Taking the records below, count the lines in which "files" appears and supply only the count.

_Itemized modification records_.
>>>>

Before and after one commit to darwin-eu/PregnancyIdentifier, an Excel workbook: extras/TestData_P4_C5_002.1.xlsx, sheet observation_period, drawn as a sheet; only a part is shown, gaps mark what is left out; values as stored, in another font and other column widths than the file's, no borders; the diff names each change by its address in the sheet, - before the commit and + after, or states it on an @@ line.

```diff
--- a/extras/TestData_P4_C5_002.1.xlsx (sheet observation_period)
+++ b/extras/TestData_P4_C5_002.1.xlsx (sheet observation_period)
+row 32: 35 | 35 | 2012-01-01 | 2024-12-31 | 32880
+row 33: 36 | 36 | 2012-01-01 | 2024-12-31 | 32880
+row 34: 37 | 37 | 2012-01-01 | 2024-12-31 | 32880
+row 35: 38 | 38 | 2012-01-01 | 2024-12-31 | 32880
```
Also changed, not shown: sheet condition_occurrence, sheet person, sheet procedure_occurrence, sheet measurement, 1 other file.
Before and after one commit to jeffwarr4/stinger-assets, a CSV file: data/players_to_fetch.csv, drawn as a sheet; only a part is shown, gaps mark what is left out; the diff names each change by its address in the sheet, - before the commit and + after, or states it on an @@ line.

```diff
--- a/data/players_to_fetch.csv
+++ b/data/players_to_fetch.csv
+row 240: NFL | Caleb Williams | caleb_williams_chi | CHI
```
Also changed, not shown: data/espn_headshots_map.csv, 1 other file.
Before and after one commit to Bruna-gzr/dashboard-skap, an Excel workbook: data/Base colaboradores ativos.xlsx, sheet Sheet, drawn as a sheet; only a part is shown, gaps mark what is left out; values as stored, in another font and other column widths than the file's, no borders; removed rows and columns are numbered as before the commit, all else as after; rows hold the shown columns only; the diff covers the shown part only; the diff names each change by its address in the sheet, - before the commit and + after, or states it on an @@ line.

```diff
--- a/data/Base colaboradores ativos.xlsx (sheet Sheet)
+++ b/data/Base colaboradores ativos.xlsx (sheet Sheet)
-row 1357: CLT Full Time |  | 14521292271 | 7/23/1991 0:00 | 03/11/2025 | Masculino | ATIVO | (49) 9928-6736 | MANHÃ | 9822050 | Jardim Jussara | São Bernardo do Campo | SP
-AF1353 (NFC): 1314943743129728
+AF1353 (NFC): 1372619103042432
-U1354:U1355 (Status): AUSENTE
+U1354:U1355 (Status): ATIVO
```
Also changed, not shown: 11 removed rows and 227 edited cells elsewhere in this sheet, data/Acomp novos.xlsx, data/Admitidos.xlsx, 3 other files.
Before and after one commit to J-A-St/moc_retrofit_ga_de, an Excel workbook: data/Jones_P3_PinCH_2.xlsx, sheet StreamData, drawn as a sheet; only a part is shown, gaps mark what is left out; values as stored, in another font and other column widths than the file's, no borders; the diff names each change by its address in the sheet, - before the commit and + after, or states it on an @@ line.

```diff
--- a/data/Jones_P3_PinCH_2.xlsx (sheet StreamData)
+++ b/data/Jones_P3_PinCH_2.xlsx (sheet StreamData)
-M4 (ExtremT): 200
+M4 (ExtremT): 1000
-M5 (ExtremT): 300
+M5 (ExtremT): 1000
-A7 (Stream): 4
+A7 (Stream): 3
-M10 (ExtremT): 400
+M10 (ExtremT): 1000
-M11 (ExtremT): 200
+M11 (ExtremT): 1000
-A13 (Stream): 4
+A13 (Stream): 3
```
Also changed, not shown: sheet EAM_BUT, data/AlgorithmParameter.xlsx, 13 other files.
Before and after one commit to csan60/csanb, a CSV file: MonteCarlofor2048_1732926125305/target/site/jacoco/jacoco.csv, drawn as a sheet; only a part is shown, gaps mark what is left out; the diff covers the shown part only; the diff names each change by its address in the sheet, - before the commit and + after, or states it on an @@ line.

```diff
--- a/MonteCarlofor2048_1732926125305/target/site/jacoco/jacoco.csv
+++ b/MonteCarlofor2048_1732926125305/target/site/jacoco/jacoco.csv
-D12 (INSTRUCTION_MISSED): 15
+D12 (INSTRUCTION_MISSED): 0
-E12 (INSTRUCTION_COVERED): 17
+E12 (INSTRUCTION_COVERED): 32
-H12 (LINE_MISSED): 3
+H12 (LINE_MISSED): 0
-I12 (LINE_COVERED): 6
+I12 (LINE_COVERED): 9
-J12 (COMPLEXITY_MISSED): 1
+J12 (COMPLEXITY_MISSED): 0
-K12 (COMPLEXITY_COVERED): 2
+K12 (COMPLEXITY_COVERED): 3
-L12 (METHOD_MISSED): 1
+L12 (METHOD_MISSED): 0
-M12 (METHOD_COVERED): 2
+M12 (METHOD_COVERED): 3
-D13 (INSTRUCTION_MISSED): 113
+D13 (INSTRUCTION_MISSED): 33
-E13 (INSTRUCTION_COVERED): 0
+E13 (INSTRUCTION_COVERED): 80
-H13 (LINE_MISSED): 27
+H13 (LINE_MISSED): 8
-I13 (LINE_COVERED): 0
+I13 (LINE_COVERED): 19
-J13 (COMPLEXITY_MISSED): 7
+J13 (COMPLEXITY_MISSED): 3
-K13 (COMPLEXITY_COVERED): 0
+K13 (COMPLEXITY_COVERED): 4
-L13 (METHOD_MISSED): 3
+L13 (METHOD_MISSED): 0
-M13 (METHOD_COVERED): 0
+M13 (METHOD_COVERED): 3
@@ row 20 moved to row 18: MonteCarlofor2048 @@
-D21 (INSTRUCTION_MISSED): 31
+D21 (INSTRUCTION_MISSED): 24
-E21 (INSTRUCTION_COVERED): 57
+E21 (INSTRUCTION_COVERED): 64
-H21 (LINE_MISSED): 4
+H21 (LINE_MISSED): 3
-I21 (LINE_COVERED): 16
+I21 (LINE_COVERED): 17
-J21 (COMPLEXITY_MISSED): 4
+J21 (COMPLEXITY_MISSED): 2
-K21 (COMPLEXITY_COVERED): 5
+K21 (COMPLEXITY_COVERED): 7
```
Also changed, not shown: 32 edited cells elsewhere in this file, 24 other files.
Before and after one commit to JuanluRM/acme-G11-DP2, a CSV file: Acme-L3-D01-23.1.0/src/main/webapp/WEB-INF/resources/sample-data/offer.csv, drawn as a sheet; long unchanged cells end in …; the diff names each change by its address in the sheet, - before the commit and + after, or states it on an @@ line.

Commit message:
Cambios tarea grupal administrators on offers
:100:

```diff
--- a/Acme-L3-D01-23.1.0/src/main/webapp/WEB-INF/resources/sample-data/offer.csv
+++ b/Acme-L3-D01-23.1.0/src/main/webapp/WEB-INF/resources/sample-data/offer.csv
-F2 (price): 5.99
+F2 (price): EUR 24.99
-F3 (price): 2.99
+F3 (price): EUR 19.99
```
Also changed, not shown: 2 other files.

<<<<

_RESULT FOR THIS TASK_.
4